I’ve forced ourselves out the door for a walk on the odd blue sky sunny days when they occur. It’s one big, sweaty effort to get both of us dressed in enough layers for the cold that has finally set in. Once that’s accomplished, I stuff my fussy baby into her carrier (or harness as her dad lovingly calls it). Over that snaps a hooded sweatshirt-like blanket and over me goes a puffy Columbia winter jacket. Hats and hoods go up for us both. One of ours has little ears. I’ll leave it to you to guess whose. Mittens cover our hands and I pull the bandana around my neck up and over my face to block the harsh wind. By the time we make it out the door, I’m hot and exhausted and wondering why I put myself through such torture.
It takes a few minutes of walking to lull Baby K to sleep. I need some time, too, to settle into the slow-paced groove. We’ve recently ventured out into the world beyond our village, ditching the boring track for the more interesting He Dian Er Lu. It’s a world where trash rots in overgrown ditches on the beach side of the road. You’d think this would be a turn off for the prospective buyers of the half-million dollar apartments on the opposite side.
But maybe not if the potential dwellers are tempted by an odd marketing campaign. One that shows off a headless, thong wearing woman running with a more appropriately dressed companion in waters that I guarantee are not the Yellow Sea.
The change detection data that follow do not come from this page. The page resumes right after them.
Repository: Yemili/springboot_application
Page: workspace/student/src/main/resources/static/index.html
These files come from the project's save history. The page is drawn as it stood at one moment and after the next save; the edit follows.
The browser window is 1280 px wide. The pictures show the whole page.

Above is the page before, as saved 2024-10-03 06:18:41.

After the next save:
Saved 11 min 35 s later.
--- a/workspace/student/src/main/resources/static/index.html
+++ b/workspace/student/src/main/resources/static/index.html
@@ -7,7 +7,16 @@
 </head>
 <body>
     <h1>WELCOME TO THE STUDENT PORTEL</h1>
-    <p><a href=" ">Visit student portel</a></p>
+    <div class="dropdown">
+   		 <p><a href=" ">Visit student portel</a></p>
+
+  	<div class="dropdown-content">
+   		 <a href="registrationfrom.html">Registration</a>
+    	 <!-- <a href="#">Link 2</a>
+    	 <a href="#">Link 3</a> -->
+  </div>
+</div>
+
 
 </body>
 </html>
For the girls, there’s David Beckham, former international soccer star, turned model, turned mega millionaire. I didn’t know that he was selling real estate in China. Maybe he doesn’t either. But like any other celebrity that just wants to get richer, it’s probably not much of a stretch for his global lifestyle brand.
This place will never turn into a beach destination no matter how sexy the developers dress it up to sell it. The upwardly mobile Beijingers and Shanghaiers aren’t going to flock to this stretch of desolate coast bookended by a nuclear power plant and an industrial port. No one is coming here to frolic in frigid murky waters. Haiyang is not the next Ocean City. It’s not a Myrtle or Waikiki beach. It’s a place a handful of outsiders like us call home for now. But, the true inhabitants will only ever be farmers who don’t want all the high rises and don’t need cheap tiki huts to enjoy a beach that’s always been part of their own backyard. It’s a place we’ll happily leave in less than a year. And, also a place we’re excited to temporarily trade in starting tomorrow. Zàijiàn Haiyang. Here we come Hawaii. Aloha warmth. Aloha blue water and golden sand. Aloha America.